An important part of being an intellectual or researcher or scholar is to ask the right questions. It is quite noticeable that bringing up the question of whether capitalism or socialism works best for America is a foolproof way for certain public figures and public intellectuals in America to stoke popular emotions and passions, which in turn garners these figures and intellectuals a certain degree of attention and publicity. However, such attention-seeking and impositions of ego miss the mark in terms of what a contemporary intellectual or researcher or scholar should be asking in the type of economic, political, and social climate we are currently in as an international community and international society.
Plus, when fifty or sixty families dominate both American government and American society, the question of whether grassroots capitalism or top-down socialism works best for America is less relevant than asking how attitudes and lifestyle have been impacted by what is essentially a feudal or “neo-feudal” system. As a result, the issue of attitudes and lifestyle takes precedence, and this issue transcends a defunct and obsolete dichotomy and intellectual exercise such as the one dealing with the debate over whether capitalism or socialism works best for people. And as history has shown, feudal systems can go through dramatic economic, political, and social upheaval when technological changes and evolutions take root. In turn, the technological changes and evolutions we are experiencing now are unprecedented in history.
Thus, the fostering of a “quantum mind” in a feudal or “neo-feudal” environment is an odd occurrence or phenomenon which perhaps has little to no rational or scientific explanation, even though globalization and technology can enable such an occurrence or phenomenon to take root on a larger scale. And as Alexander Wendt subtly noted in the conclusion of one of his latest books – the title of which is “Quantum Mind and Social Science: Unifying Physical and Social Ontology” – the issue of “science” and particularly the study of the human mind is becoming more an issue of ontology and metaphysics rather than an empirical or “scientific” issue. And as mentioned before, in the postmodern environment that we find ourselves in today, the four competing “ontological states” are liberal, populist, Marxist, and religious in nature.
But one of the major problems which exist in “quantum decision-making” and is a problem which carries over from the “classical” approach towards decision-making and strategy is the issue of choosing or making a tradeoff between “incommensurate alternatives” or “incompatible observables.” The best answer or solution I could find for this problem or question is the axiom or principle which states that “strategy changes with context.” Assigning preference or value to “incommensurate alternatives” or “incompatible observables” in an “indefinite state” such as the one we find ourselves in at the moment is not only pointless, but eventually, the assignment of normative preference and value to incommensurate and incompatible alternatives and observables is overridden by the pressure and weight of both context and situation.

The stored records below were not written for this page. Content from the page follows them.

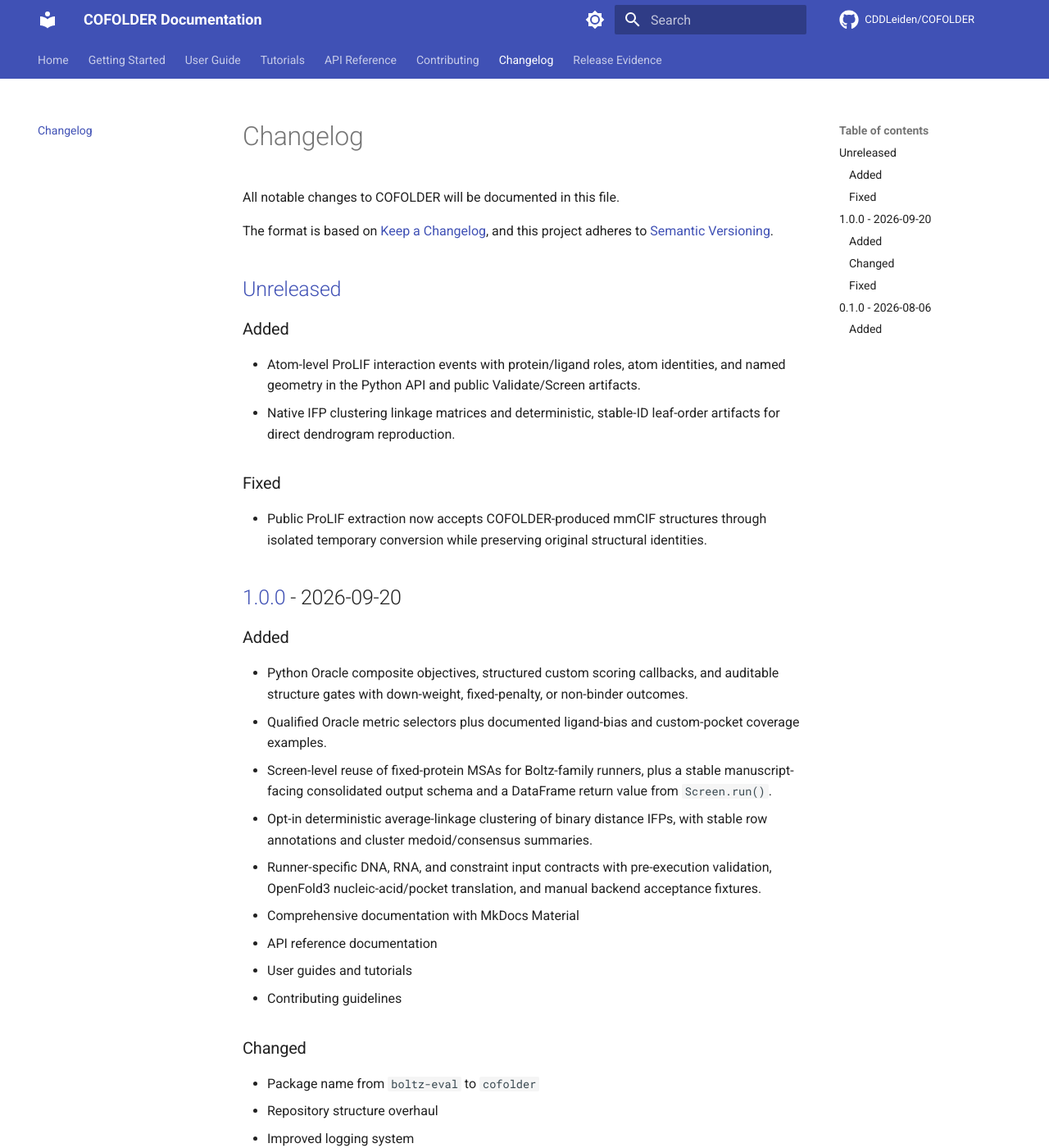
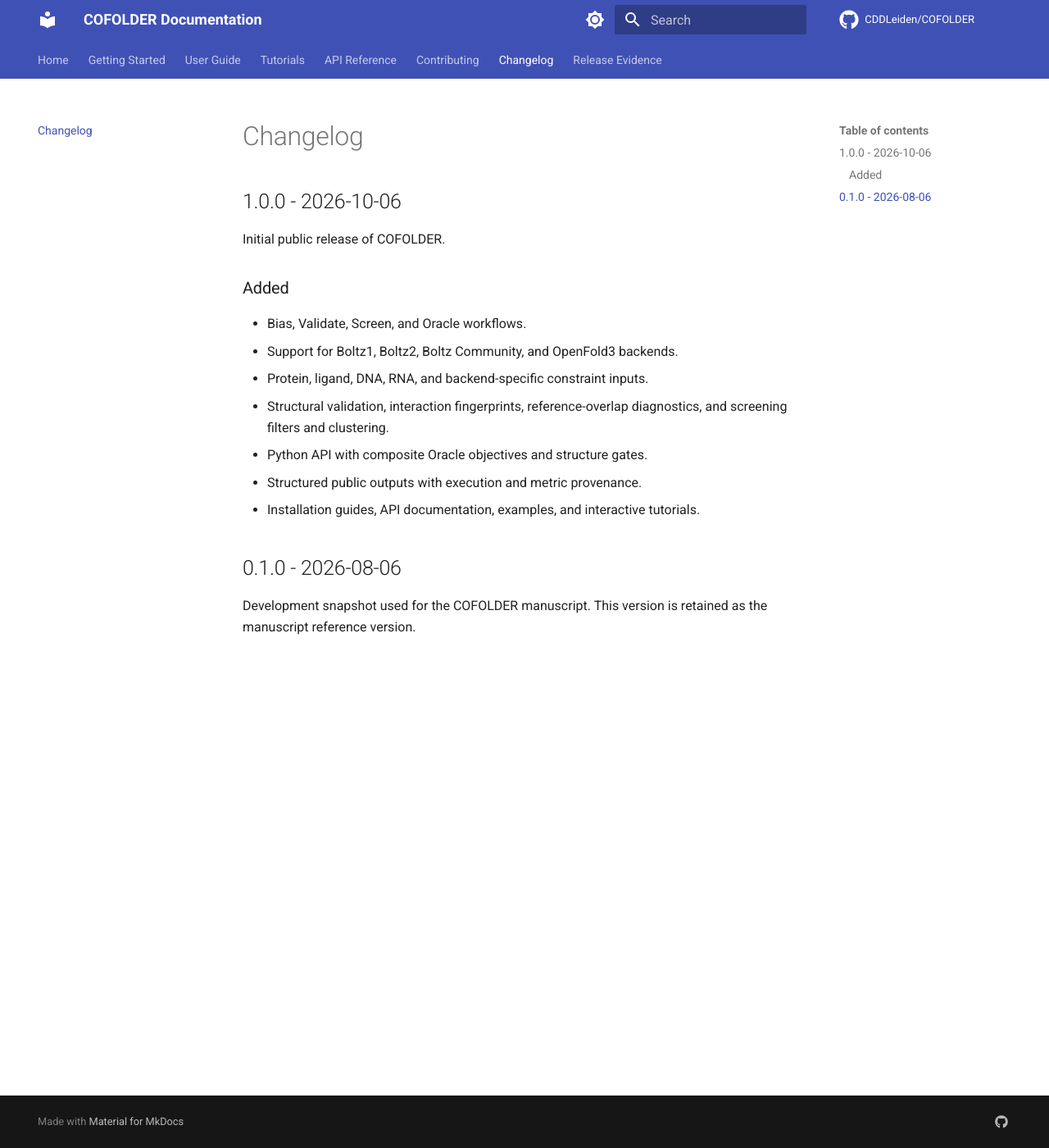
Before and after one commit to CDDLeiden/COFOLDER, an MkDocs documentation site: the page built from docs/changelog.md, in a window 1280 px wide and 1400 px high. Shown: the whole window at 82% size. Built offline with MkDocs 1.6.1 and Material for MkDocs 9.7.7, drawn with Linux system fonts in a browser that asks for light colours; comment, search, counter and statistics services are not loaded; the version menu is left out; some of the changed text lies outside the part shown.

Commit message:
Prepare initial release documentation and remove historical test checks

```diff
--- a/docs/changelog.md
+++ b/docs/changelog.md
@@ -1,72 +1,21 @@
 # Changelog
 
-All notable changes to COFOLDER will be documented in this file.
+## 1.0.0 - 2026-10-06
 
-The format is based on [Keep a Changelog](https://keepachangelog.com/en/1.0.0/),
-and this project adheres to [Semantic Versioning](https://semver.org/spec/v2.0.0.html).
-
-## [Unreleased]
+Initial public release of COFOLDER.
 
 ### Added
-- Atom-level ProLIF interaction events with protein/ligand roles, atom identities,
-  and named geometry in the Python API and public Validate/Screen artifacts.
-- Native IFP clustering linkage matrices and deterministic, stable-ID leaf-order
-  artifacts for direct dendrogram reproduction.
 
-### Fixed
-- Public ProLIF extraction now accepts COFOLDER-produced mmCIF structures through
-  isolated temporary conversion while preserving original structural identities.
+- Bias, Validate, Screen, and Oracle workflows.
+- Support for Boltz1, Boltz2, Boltz Community, and OpenFold3 backends.
+- Protein, ligand, DNA, RNA, and backend-specific constraint inputs.
+- Structural validation, interaction fingerprints, reference-overlap
+  diagnostics, and screening filters and clustering.
+- Python API with composite Oracle objectives and structure gates.
+- Structured public outputs with execution and metric provenance.
+- Installation guides, API documentation, examples, and interactive tutorials.
 
-## [1.0.0] - 2026-09-20
+## 0.1.0 - 2026-08-06
 
-### Added
-- Python Oracle composite objectives, structured custom scoring callbacks, and
-  auditable structure gates with down-weight, fixed-penalty, or non-binder outcomes.
-- Qualified Oracle metric selectors plus documented ligand-bias and custom-pocket
-  coverage examples.
-- Screen-level reuse of fixed-protein MSAs for Boltz-family runners, plus a stable
-  manuscript-facing consolidated output schema and a DataFrame return value from
-  `Screen.run()`.
-- Opt-in deterministic average-linkage clustering of binary distance IFPs, with
-  stable row annotations and cluster medoid/consensus summaries.
-- Runner-specific DNA, RNA, and constraint input contracts with pre-execution
-  validation, OpenFold3 nucleic-acid/pocket translation, and manual backend
-  acceptance fixtures.
-- Comprehensive documentation with MkDocs Material
-- API reference documentation
-- User guides and tutorials
-- Contributing guidelines
-
-### Changed
-- Package name from `boltz-eval` to `cofolder`
-- Repository structure overhaul
-- Improved logging system
-
-### Fixed
-- Import paths updated for new package structure
-- Screening and validation now warn and continue with empty affinity columns when
-  default affinity outputs are unavailable but affinity was not explicitly requested
-  or activated in the system YAML.
-- Protein sequence similarities in generated combined bias tables now consistently use
-  MMseqs `pident`, retain below-threshold hits for PDB lookup, and record method
-  provenance instead of substituting PairwiseAligner scores. Downstream bias outputs
-  also keep PairwiseAligner scores in a separate `sequence_similarity_pairwise` column.
-
-## [0.1.0] - 2026-08-06
-
-### Added
-- Initial development version
-- `validate` command for single system co-folding and validation
-- `screen` command for virtual screening
-- `oracle` command for oracle function usage
-- Support for SMILES, SDF, PDB, and CIF input formats
-- 2D and 3D conformer generation
-- RMSD calculation against reference structures
-- Interaction fingerprint analysis
-- CSV and SDF input/output handling
-- Comprehensive CLI interface
-- Example configurations and tutorials
-
-[Unreleased]: https://github.com/CDDLeiden/COFOLDER/compare/v1.0.0...HEAD
-[1.0.0]: https://github.com/CDDLeiden/COFOLDER/compare/v0.1.0...v1.0.0
-[0.1.0]: https://github.com/CDDLeiden/COFOLDER/releases/tag/v0.1.0
+Development snapshot used for the COFOLDER manuscript.
+This version is retained as the manuscript reference version.
--- a/pyproject.toml
+++ b/pyproject.toml
@@ -34,10 +34,10 @@ analysis = [
     "seaborn",
 ]
 boltz1 = [
-    "boltz==1.0.0; python_version < '3.13'",
+    "boltz==1.0.0",
 ]
 boltz2 = [
-    "boltz[cuda]>=2.0.0,<3; python_version < '3.13'",
+    "boltz[cuda]>=2.0.0,<3",
 ]
 boltz-community = [
     "boltz-community[cuda]==2.10.12",
@@ -89,7 +89,6 @@ version = {attr = "cofolder.__version__"}
 [tool.setuptools.packages.find]
 where = ["src"]
 include = ["cofolder*"]
-exclude = ["cofolder.ui", "cofolder.ui.*"]
 
 [tool.setuptools.package-data]
 "cofolder.acceptance" = ["data/*.yaml", "data/*.csv"]
```
Also changed, not shown: THIRD_PARTY_SOFTWARE.md (+1 -1 lines), docs/index.md (+1 -3 lines), 14 other files.
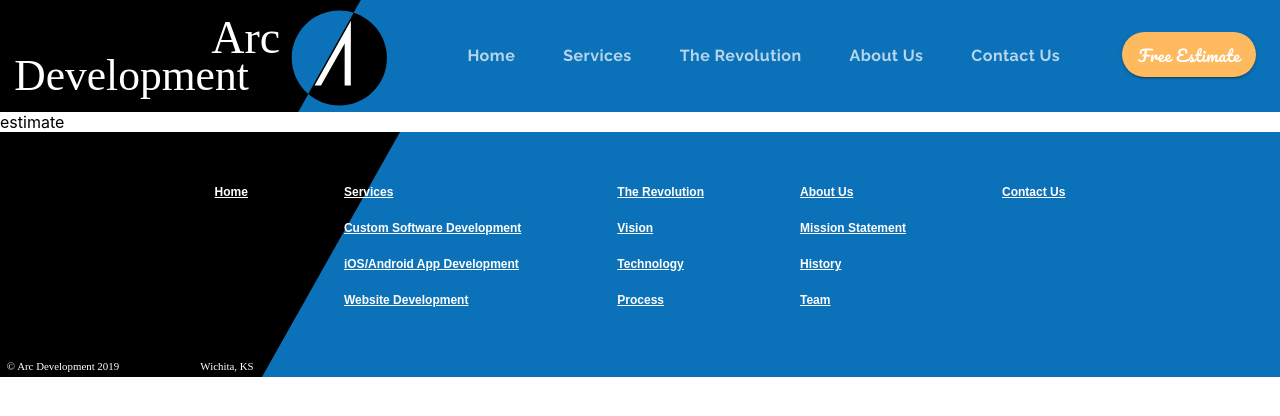
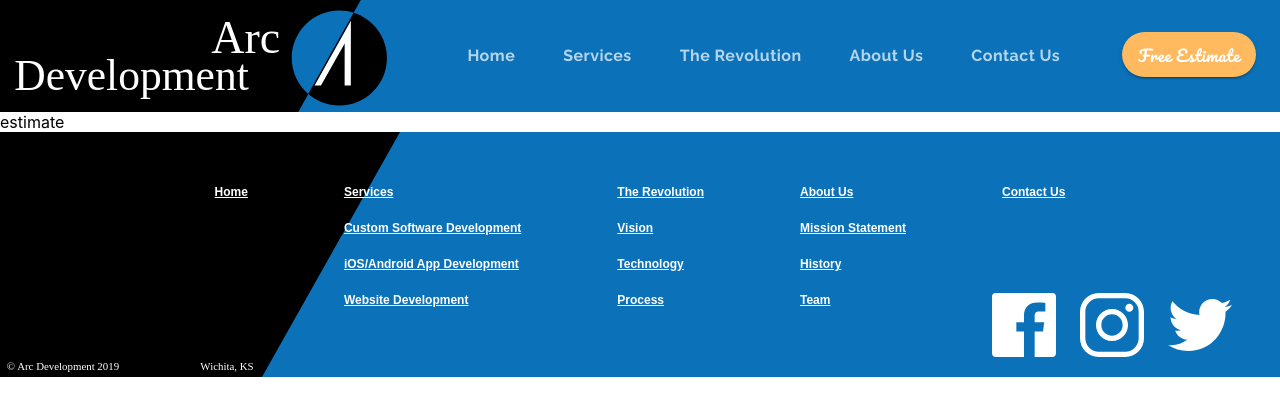
Before and after one commit to suraj1294/react-material-high-fidelity-designs, a React (Create React App) app: page /estimate in a window 1280 px wide. Shown: the top 416 px of the page. Built offline with nearby package versions, Linux system fonts and the light colour scheme.

Commit message:
add footer social icons

```diff
--- a/src/ui/footer.tsx
+++ b/src/ui/footer.tsx
@@ -1,8 +1,14 @@
 import React, { FC } from "react";
+import { Link } from "react-router-dom";
 import { makeStyles } from "@material-ui/core/styles";
+
 import footerAdorment from "../assets/Footer Adornment.svg";
+import facebook from "../assets/facebook.svg";
+import twitter from "../assets/twitter.svg";
+import instagram from "../assets/instagram.svg";
+
 import Grid from "@material-ui/core/Grid";
-import { Link } from "react-router-dom";
+import Hidden from "@material-ui/core/Hidden";
 
 const useStyles = makeStyles((theme) => ({
   footerContainer: {
@@ -33,12 +39,38 @@
   gridItem: {
     margin: "3em",
   },
+  logo: {
+    height: "4em",
+    width: "4em",
+    [theme.breakpoints.down("md")]: {
+      height: "3em",
+      width: "3em",
+    },
+    [theme.breakpoints.down("xs")]: {
+      height: "2em",
+      width: "2em",
+    },
+  },
+  iconContainer: {
+    position: "absolute",
+    marginTop: "-6em",
+    right: "3em",
+    [theme.breakpoints.down("md")]: {
+      marginTop: "-4.5em",
+      right: "1.5em",
+    },
+    [theme.breakpoints.down("xs")]: {
+      marginTop: "-3.5em",
+      right: "1em",
+    },
+  },
 }));
 
 const Footer: FC<{}> = () => {
   const classes = useStyles();
   return (
     <footer className={classes.footerContainer}>
+      <Hidden mdDown>
         <Grid
           container
           justify="center"
@@ -136,11 +168,50 @@
             </Grid>
           </Grid>
         </Grid>
+      </Hidden>
       <img
         alt="footer adorment slash"
         src={footerAdorment}
         className={classes.adorment}
       />
+      <Grid
+        container
+        justify="flex-end"
+        spacing={3}
+        className={classes.iconContainer}
+      >
+        <Grid item>
+          <a
+            href="http://www.facebook.com"
+            rel="noopener noreferrer"
+            target="_blank"
+          >
+            <img src={facebook} alt="facebook logo" className={classes.logo} />
+          </a>
+        </Grid>
+        <Grid item>
+          <a
+            href="http://www.instagram.com"
+            rel="noopener noreferrer"
+            target="_blank"
+          >
+            <img
+              src={instagram}
+              alt="instagram logo"
+              className={classes.logo}
+            />
+          </a>
+        </Grid>
+        <Grid item>
+          <a
+            href="http://www.twitter.com"
+            rel="noopener noreferrer"
+            target="_blank"
+          >
+            <img src={twitter} alt="twitter logo" className={classes.logo} />
+          </a>
+        </Grid>
+      </Grid>
     </footer>
   );
 };
```
Lines whose indentation alone changed are shown as unchanged.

And from an international relations perspective, both “critical international relations theory” and a “quantum” approach to international relations converge in the sense that the directionality or trajectory of both schools is arguably the protection of pluralism from both an intellectual and social standpoint. To a certain extent, postmodern thought translates into an elucidation or re-examination of perspectives and viewpoints which have long been marginalized as a result of mainstream liberal and hegemonic discourse, such as indigenous thought, postcolonial thought, Eastern thought, and environmentalism. But with the diminution of liberal ontology and the elucidation or perhaps even the resurrection of marginalized ontological perspectives and ontological states as a result of the postmodern age comes a certain degree of social turbulence and social upheaval which in turn offers no clear-cut, rational, or “scientific” solutions towards overcoming the ontological turbulence and upheaval that has assumed a global scale as a result of advancements and evolutions in globalization and technology.